Vick water bottle confiscated by Miami airport security

Updated: January 19, 2007, 1:41 AM ET
ESPN.com news services

Michael Vick
Vick

FLOWERY BRANCH, Ga. -- For the second time in three months, Atlanta Falcons quarterback Michael Vick is making headlines for all the wrong reasons.

Vick reluctantly surrendered a water bottle to security at Miami International Airport that smelled like marijuana and contained a substance in a hidden compartment. He was not arrested and was allowed to board an AirTran flight that landed in Atlanta before noon Wednesday.

Miami police said Thursday it could be weeks before a decision is made on whether to file charges against the three-time Pro Bowl player, who this season became the first quarterback in NFL history to rush for 1,000 yards.

Falcons owner Arthur Blank, general manager Rich McKay and new coach Bobby Petrino met with Vick, who left team headquarters without speaking to reporters. McKay described Blank as being "upset" with the quarterback, whose $137 million contract was the richest in the NFL when Vick signed it three years ago.

"We are an organization that prides itself on not having off-the-field issues," McKay said. "I think we have done a pretty good job of bringing the right people in here so we don't have to face these types of issues. We don't like it. We don't accept it. It is not what we want."

Under Florida law, possession of less than 20 grams of marijuana is a misdemeanor punishable by up to a year in prison and a $1,000 fine. First offenders rarely do any jail time.

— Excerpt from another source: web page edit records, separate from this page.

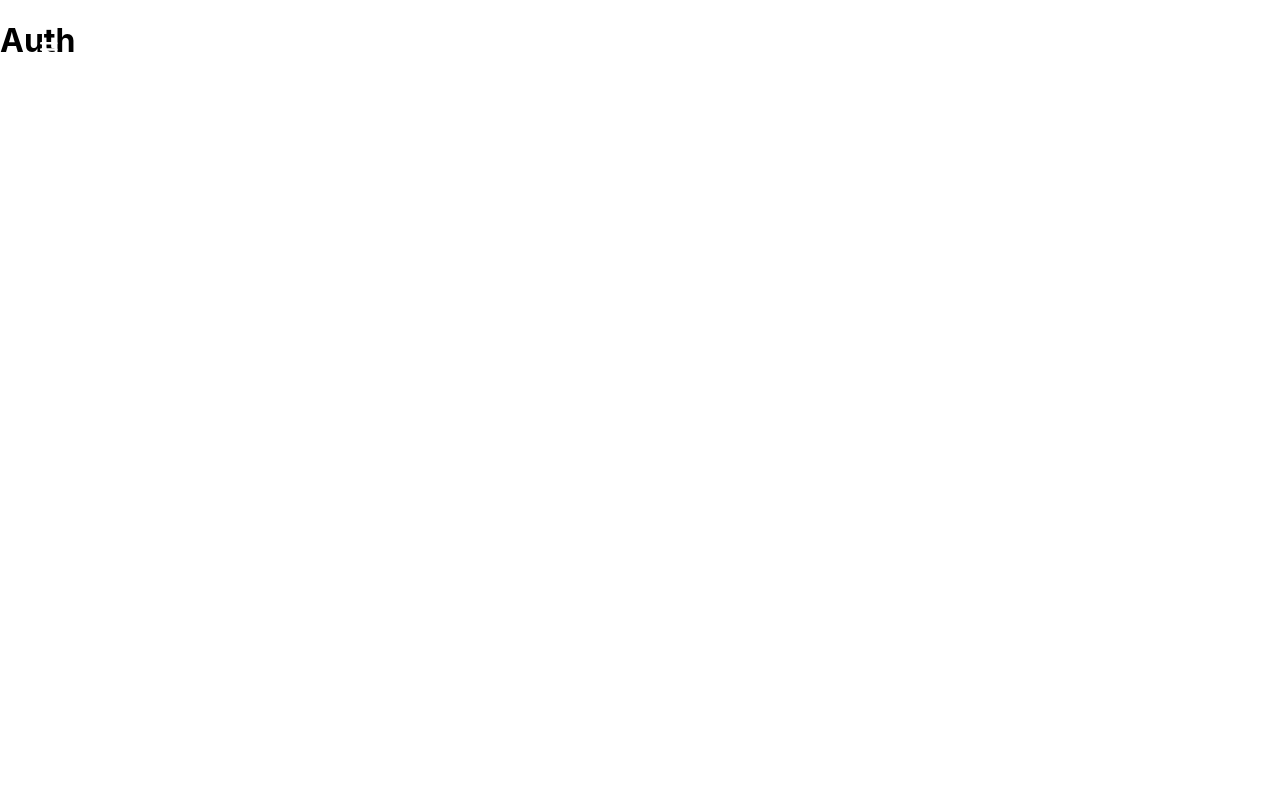
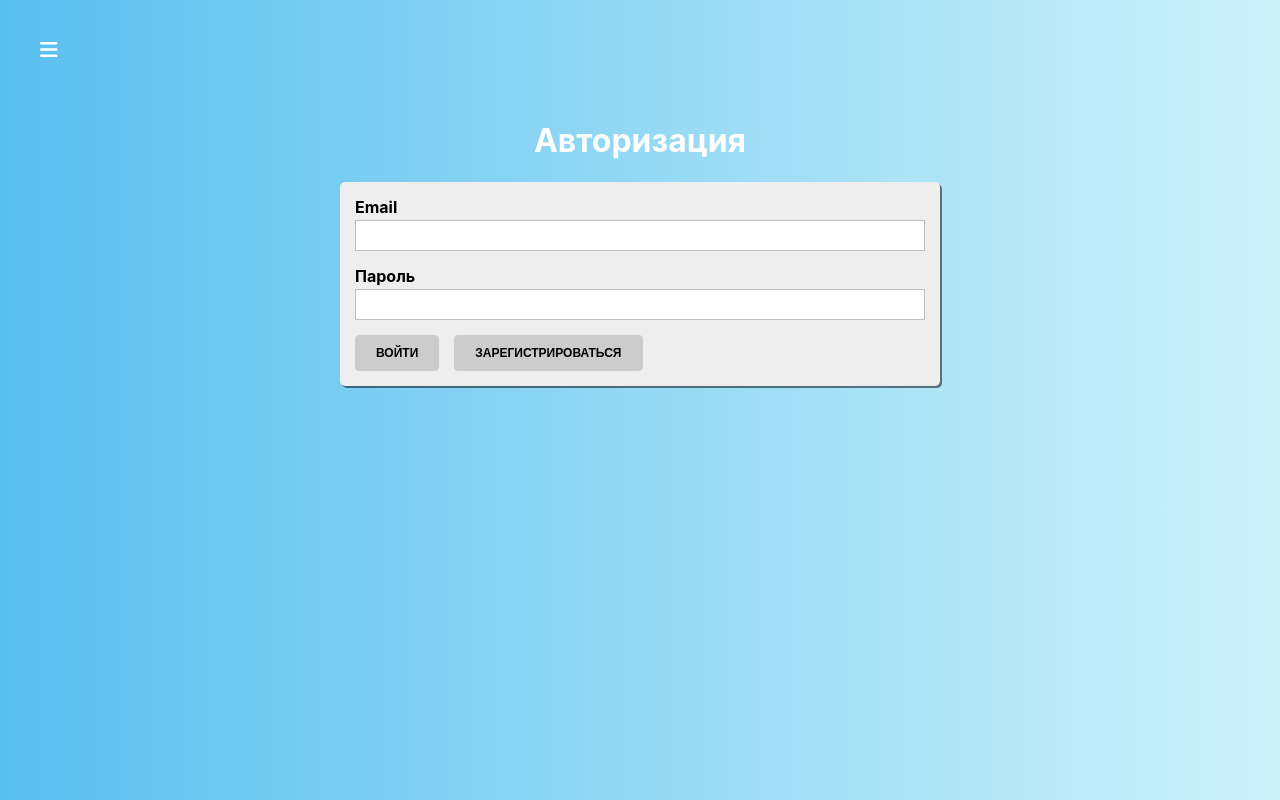
Before and after one commit to Shiragu/quiz-creator, a React app: page /auth in a window 1280 px wide. Built offline with nearby package versions, Linux system fonts and the light colour scheme.

Commit message:
auth added

```diff
--- /dev/null
+++ b/src/components/UI/Input/Input.js
@@ -0,0 +1,34 @@
+import React from "react";
+import classes from "./Input.module.css";
+
+function isInvalid({ valid, touched, shouldValidate }) {
+  return !valid && shouldValidate && touched;
+}
+
+const Input = (props) => {
+  const inputType = props.type || "text";
+  const inputClasses = [classes.input];
+  const htmlFor = `${inputType}-${Math.random()}`;
+
+  if (isInvalid(props)) {
+    inputClasses.push(classes.invalid);
+  }
+
+  return (
+    <div className={inputClasses.join(" ")}>
+      <label htmlFor={htmlFor}>{props.label}</label>
+      <input
+        type={inputType}
+        id={htmlFor}
+        value={props.value}
+        onChange={props.onChange}
+      />
+
+      {isInvalid(props) ? (
+        <span>{props.errorMessage || "Введите корректное значение"}</span>
+      ) : null}
+    </div>
+  );
+};
+
+export default Input;
--- /dev/null
+++ b/src/components/UI/Input/Input.module.css
@@ -0,0 +1,31 @@
+.input {
+  margin-bottom: 15px;
+}
+
+.input label {
+  margin-bottom: 3px;
+  padding: 0;
+  display: block;
+  font-weight: bold;
+}
+
+.input input {
+  display: block;
+  box-sizing: border-box;
+  border: 1px solid #bebebe;
+  padding: 7px;
+  margin: 0 0 5px;
+  width: 100%;
+  outline: none;
+  transition: all 0.3s ease-in-out;
+}
+
+.input span {
+  color: #f01f30;
+  font-size: 12px;
+  font-weight: bold;
+}
+
+.input.invalid label {
+  color: #f01f30;
+}
--- a/src/containers/Auth/Auth.js
+++ b/src/containers/Auth/Auth.js
@@ -1,10 +1,130 @@
 import React, { Component } from "react";
+import classes from "./Auth.module.css";
+import Button from "../../components/UI/Button/Button";
+import Input from "../../components/UI/Input/Input";
 
+function validateEmail(email) {
+  const re =
+    /^(([^<>()[\]\\.,;:\s@"]+(\.[^<>()[\]\\.,;:\s@"]+)*)|(".+"))@((\[[0-9]{1,3}\.[0-9]{1,3}\.[0-9]{1,3}\.[0-9]{1,3}\])|(([a-zA-Z\-0-9]+\.)+[a-zA-Z]{2,}))$/;
+  return re.test(String(email).toLowerCase());
+}
 export default class Auth extends Component {
+  state = {
+    isFormValid: false,
+    formControls: {
+      email: {
+        value: "",
+        type: "email",
+        label: "Email",
+        errorMessage: "Введите корректный Email",
+        valid: false,
+        touched: false,
+        validation: { required: true, email: true },
+      },
+      password: {
+        value: "",
+        type: "password",
+        label: "Пароль",
+        errorMessage: "Введите корректный пароль",
+        valid: false,
+        touched: false,
+        validation: { required: true, minLength: 6 },
+      },
+    },
+  };
+
+  loginHandler = () => {};
+
+  registerHandler = () => {};
+
+  submitHandler = (event) => {
+    event.preventDefault();
+  };
+
+  validateControl(value, validation) {
+    if (!validation) {
+      return true;
+    }
+    let isValid = true;
+
+    if (validation.required) {
+      isValid = value.trim() !== "" && isValid;
+    }
+
+    if (validation.email) {
+      isValid = validateEmail(value) && isValid;
+    }
+
+    if (validation.minLength) {
+      isValid = value.length >= validation.minLength && isValid;
+    }
+
+    return isValid;
+  }
+
+  onChangeHandler(event, controlName) {
+    const formControls = { ...this.state.formControls };
+    const control = { ...formControls[controlName] };
+
+    control.value = event.target.value;
+    control.touched = true;
+    control.valid = this.validateControl(control.value, control.validation);
+    formControls[controlName] = control;
+
+    let isFormValid = true;
+
+    Object.keys(formControls).forEach((name) => {
+      isFormValid = formControls[name].valid && isFormValid;
+    });
+
+    this.setState({
+      formControls,
+      isFormValid,
+    });
+  }
+
+  renderInputs() {
+    return Object.keys(this.state.formControls).map((controlName, index) => {
+      const control = this.state.formControls[controlName];
+      return (
+        <Input
+          key={controlName + index}
+          type={control.type}
+          value={control.value}
+          valid={control.valid}
+          touched={control.touched}
+          label={control.label}
+          shouldValidate={!!control.validation}
+          errorMessage={control.errorMessage}
+          onChange={(event) => this.onChangeHandler(event, controlName)}
+        />
+      );
+    });
+  }
+
   render() {
     return (
-      <div>
-        <h1>Auth</h1>
+      <div className={classes.auth}>
+        <div>
+          <h1>Авторизация</h1>
+          <form className={classes["auth-form"]} onSubmit={this.submitHandler}>
+            {this.renderInputs()}
+            <Button
+              type="success"
+              onClick={this.loginHandler}
+              disabled={!this.state.isFormValid}
+            >
+              Войти
+            </Button>
+            <Button
+              type="primary"
+              onClick={this.registerHandler}
+              disabled={!this.state.isFormValid}
+            >
+              Зарегистрироваться
+            </Button>
+          </form>
+        </div>
       </div>
     );
   }
--- /dev/null
+++ b/src/containers/Auth/Auth.module.css
@@ -0,0 +1,26 @@
+.auth {
+  display: flex;
+  justify-content: center;
+  padding-top: 100px;
+  flex-grow: 1;
+  width: 100%;
+  background: linear-gradient(270deg, #cef2fa 0%, #59bfef 100%);
+}
+
+.auth > div {
+  width: 100%;
+  max-width: 600px;
+  padding: 0 20px;
+}
+
+.auth h1 {
+  color: #fff;
+  text-align: center;
+}
+
+.auth-form {
+  background: #eee;
+  box-shadow: 2px 2px rgba(0, 0, 0, 0.5);
+  padding: 15px;
+  border-radius: 5px;
+}
```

"We'll do an analysis and see what it is. There's no sense of urgency to it," detective Alvaro Zabaleta said Thursday.

The NFL's substance abuse policy states any team can decide that a player's "behavior, including but not limited to an arrest," can warrant a physical exam from its appointed medical director. NFL spokesman Greg Aiello said no decision had been made in Vick's case.

"We have a process that provides guidelines for every situation," Aiello said. "Our doctors conduct a lengthy evaluation, if necessary, and then decide if enrollment in a treatment program is necessary."

In November, Vick made an obscene gesture toward Atlanta fans who heckled the team as it came off the field after a 31-13 loss to New Orleans. Vick apologized profusely, paid a $10,000 team fine and donated another $10,000 to charity.

Now, another embarrassing situation for Vick. Are the Falcons concerned that a disturbing pattern is emerging with the face of their franchise?

"No, I don't think there is, because I think I know the person," McKay said. "But when it comes to somebody this high-profile, you have to do everything possible to avoid this situation. I think he understands it."

On Wednesday, two Transportation Security Administration screeners recognized the 6-foot, 215-pound Vick when he was reluctant to turn over his 20-ounce bottle.

The bottle was found to have a compartment that contained "a small amount of dark particulate and a pungent aroma closely associated with marijuana," a Miami police report said. The compartment was hidden by the bottle's label so that it appeared to be a full bottle of water when held upright, police said.

Petrino, who met Vick for the first time Thursday under less-than-ideal conditions, refused to answer questions from reporters. He could open training camp by giving backup Matt Schaub a chance to win the job, although he said earlier this month that he intends to design the team's offense around Vick.

McKay hopes Vick will avoid further trouble and play well enough to keep his starting position.

"We are not trying to have ... continuous off-the-field instances on our football team," McKay said. "It is not fair to the fans. It is not what we want to talk about. We want to talk about the football. Hopefully, this is the last time this offseason you have to come out and see us."

In 74 career NFL games, Vick has completed 930-of-1,730 passes for 11,505 yards and 71 touchdowns with 52 interceptions. He had career bests of 20 touchdown passes and 1,039 yards rushing in 2006.

Information from The Associated Press was used in this report.